A Friday Washington Post article decried a growing gap in racial attitudes between white members of the Republican and Democratic parties. Liberal media lambasted this supposed evidence of growing Republican racism. But numbers the Post’s report ignored show the opposite – racism among Republicans has been plummeting for years. What the Post calls “never bigger” is far less significant and not all that interesting – the margin between attitudes in each party.
Though the raw data from the National Opinion Research Center at the University of Chicago is not easily available on line, the Post helpfully provided me with a spreadsheet. Here’s the trend among white members of each party who say blacks are less intelligent:
- Republicans (1990): 57 percent
- Republicans (2000): 39 percent
- Republicans (2010): 33 percent
- Republicans (2016): 26 percent
- Democrats (1990): 60 percent
- Democrats (2000): 40 percent
- Democrats (2010): 26 percent
- Democrats (2016): 18 percent
But readers of Aaron Blake’s article in “The Fix” would be unaware of those dramatic drops unless they studied the graphs carefully. Blake’s analysis of that question, well, fixated on a ripple in the percentage point differences between the parties:
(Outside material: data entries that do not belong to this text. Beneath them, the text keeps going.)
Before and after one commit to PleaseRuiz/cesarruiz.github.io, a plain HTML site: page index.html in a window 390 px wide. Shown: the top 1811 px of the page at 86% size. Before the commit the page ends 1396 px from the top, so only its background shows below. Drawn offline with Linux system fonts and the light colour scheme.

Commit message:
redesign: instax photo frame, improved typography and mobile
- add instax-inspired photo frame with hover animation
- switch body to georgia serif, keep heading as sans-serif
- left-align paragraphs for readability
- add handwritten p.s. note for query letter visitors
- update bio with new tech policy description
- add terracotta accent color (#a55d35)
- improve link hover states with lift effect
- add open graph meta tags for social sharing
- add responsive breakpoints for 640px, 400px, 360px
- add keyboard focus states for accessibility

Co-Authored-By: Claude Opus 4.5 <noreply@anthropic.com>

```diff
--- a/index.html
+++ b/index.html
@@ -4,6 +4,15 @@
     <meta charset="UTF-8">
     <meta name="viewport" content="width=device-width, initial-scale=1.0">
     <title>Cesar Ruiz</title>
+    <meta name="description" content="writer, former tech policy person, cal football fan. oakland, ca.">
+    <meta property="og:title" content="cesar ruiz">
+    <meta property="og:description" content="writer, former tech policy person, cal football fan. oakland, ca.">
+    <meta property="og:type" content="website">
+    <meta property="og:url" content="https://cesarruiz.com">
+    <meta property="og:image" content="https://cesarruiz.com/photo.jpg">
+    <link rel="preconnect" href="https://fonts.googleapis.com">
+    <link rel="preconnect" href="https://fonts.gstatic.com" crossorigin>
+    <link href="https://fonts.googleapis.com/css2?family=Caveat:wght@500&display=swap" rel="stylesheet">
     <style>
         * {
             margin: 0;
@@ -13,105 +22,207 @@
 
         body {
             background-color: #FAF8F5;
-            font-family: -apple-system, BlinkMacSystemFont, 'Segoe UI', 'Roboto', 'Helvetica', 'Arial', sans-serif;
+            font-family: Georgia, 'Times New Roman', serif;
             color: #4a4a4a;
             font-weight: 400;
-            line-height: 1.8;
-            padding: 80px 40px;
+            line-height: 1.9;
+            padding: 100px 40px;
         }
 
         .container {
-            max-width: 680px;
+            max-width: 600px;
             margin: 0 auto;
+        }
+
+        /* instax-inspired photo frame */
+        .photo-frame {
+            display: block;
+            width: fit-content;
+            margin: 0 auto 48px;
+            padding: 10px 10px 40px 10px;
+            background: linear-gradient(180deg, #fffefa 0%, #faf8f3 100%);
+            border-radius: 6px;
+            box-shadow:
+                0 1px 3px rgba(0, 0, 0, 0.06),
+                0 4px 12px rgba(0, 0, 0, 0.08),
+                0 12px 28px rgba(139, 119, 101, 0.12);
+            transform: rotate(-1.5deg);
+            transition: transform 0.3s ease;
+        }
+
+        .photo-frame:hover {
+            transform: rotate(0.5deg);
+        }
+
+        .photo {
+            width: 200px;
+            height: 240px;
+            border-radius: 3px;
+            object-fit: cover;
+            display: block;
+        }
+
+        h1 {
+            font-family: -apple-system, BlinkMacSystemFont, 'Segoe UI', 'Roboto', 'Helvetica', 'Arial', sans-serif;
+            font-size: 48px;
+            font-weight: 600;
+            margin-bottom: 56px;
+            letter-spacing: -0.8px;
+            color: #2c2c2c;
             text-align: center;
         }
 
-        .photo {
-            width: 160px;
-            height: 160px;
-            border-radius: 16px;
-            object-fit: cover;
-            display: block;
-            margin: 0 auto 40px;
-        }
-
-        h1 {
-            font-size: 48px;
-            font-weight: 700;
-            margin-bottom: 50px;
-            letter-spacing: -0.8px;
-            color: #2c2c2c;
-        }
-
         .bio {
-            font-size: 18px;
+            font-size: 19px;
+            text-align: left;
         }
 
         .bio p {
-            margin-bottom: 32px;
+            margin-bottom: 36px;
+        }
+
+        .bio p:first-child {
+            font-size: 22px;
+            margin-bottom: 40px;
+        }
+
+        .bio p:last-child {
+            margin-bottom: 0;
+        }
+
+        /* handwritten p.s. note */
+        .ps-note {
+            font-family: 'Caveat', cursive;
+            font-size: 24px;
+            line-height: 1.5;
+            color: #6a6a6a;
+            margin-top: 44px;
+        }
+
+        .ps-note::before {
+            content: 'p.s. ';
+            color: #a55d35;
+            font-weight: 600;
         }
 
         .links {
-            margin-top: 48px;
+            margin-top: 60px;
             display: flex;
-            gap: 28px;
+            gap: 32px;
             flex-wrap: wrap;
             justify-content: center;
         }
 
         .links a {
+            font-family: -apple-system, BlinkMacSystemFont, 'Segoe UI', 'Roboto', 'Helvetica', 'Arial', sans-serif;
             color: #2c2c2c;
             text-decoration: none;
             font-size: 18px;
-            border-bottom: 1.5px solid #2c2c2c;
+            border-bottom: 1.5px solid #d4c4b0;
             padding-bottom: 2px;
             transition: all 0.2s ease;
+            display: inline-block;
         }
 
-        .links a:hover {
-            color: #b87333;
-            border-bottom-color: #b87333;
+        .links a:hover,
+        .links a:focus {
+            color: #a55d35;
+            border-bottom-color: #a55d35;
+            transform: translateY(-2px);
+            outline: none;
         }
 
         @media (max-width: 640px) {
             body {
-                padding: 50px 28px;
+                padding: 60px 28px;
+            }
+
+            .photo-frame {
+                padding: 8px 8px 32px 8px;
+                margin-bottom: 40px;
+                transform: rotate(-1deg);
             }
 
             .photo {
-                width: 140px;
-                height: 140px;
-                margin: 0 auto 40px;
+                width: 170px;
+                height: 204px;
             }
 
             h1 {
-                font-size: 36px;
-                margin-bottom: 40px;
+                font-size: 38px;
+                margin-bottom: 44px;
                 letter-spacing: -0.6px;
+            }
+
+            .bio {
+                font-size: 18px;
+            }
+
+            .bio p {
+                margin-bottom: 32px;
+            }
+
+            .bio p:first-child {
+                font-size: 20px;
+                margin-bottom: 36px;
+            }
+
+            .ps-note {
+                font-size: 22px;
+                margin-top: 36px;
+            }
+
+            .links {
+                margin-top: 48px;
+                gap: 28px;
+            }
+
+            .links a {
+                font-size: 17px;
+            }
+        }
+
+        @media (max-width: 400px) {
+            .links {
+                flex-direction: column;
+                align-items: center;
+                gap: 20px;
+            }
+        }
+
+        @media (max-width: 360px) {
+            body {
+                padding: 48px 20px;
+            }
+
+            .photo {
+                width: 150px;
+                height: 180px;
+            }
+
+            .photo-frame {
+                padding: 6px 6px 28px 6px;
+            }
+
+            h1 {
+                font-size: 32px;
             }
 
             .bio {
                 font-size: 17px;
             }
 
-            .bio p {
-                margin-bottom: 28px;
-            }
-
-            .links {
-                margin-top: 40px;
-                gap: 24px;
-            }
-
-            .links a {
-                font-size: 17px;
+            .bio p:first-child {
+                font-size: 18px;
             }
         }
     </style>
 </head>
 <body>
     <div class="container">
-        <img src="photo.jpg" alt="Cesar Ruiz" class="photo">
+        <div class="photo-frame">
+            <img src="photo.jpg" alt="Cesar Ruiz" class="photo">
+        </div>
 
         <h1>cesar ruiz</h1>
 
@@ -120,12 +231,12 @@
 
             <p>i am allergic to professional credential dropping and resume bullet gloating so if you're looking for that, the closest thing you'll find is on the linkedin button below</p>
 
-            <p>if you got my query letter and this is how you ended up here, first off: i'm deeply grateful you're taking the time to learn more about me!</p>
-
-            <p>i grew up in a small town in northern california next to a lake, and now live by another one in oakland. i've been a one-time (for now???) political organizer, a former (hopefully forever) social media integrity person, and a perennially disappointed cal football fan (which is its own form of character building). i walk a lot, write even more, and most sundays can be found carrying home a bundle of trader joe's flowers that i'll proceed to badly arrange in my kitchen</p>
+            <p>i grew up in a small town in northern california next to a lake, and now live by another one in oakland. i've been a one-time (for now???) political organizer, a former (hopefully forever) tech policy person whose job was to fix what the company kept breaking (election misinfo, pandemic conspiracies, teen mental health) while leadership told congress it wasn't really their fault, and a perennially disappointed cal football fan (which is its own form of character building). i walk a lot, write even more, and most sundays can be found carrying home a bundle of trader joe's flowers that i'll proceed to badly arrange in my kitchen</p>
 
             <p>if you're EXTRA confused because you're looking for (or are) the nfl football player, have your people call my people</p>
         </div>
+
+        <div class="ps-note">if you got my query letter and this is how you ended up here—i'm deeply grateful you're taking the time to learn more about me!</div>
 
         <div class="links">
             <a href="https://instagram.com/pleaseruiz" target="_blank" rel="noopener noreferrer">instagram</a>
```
- Gap between Republicans and Democrats (2004): 6 points
- Gap between Republicans and Democrats (2010): 7 points
- Gap between Republicans and Democrats (2016): 8 points
That’s the news? Single percentage point shifts are rarely statistically significant. And they are dwarfed by the unmentioned rapid evaporation of bigoted attitudes among members of both parties in America.
A survey is only as good as its questions, and in this case several of the questions (written by the original researchers, not the Post) are poor yardsticks for measuring problematic racial attitudes. For example, the question whose results Blake called “the biggest yawning gap” asks if African Americans are worse off economically “because most just don’t have the motivation or will power to pull themselves up out of poverty.” Leave will power aside. Boosting motivation among the poor was the main impulse behind bipartisan (but Republican-led) welfare reform efforts, which tried to solve the problem of people avoiding work to keep their benefits.
Now, maybe some respondents thought the reference to lack of motivation referred to work ethic rather than public policy, but we don’t know because the survey’s language is ambiguous. Given the dual meanings of “motivation,” the discrepancy on that question is unsurprising, because strategies to foster independence among the poor are a significant philosophical difference between the parties.
Then there’s a question Blake says is about affirmative action, though it does not use the term: “What do you think the chances are these days that a white person won’t get a job or promotion while an equally or less qualified black person gets one instead?” When did acknowledging that de facto racial preferences exist become a racially insensitive “view of the intelligence and work ethic of African Americans”? Come on. Republicans are more likely to oppose affirmative action, so of course they think it’s more widespread.
Another question referred to how the respondent would feel if a close relative married a black person. That deeply personal question has nothing to do with public policy, and doesn’t even ask if respondents approve of interracial marriage in general – just how they would feel if it occurred in their own family. Here again, the Post thinks the most important detail in the data is that 14 percent more Republicans than Democrats would be uncomfortable with such an event in their family – omitting the astonishing and very relevant fact that just in 1990 a whopping 67 percent of Republicans were uncomfortable as opposed to 26 percent today.
Given its irresponsible first go-round, Post should revisit the data trends on racist attitudes, and help Americans celebrate the steep decline of problematic attitudes among Republicans and Democrats alike – rather than continue to beat the partisan drum by ginning up statistics that are all trees and no forest.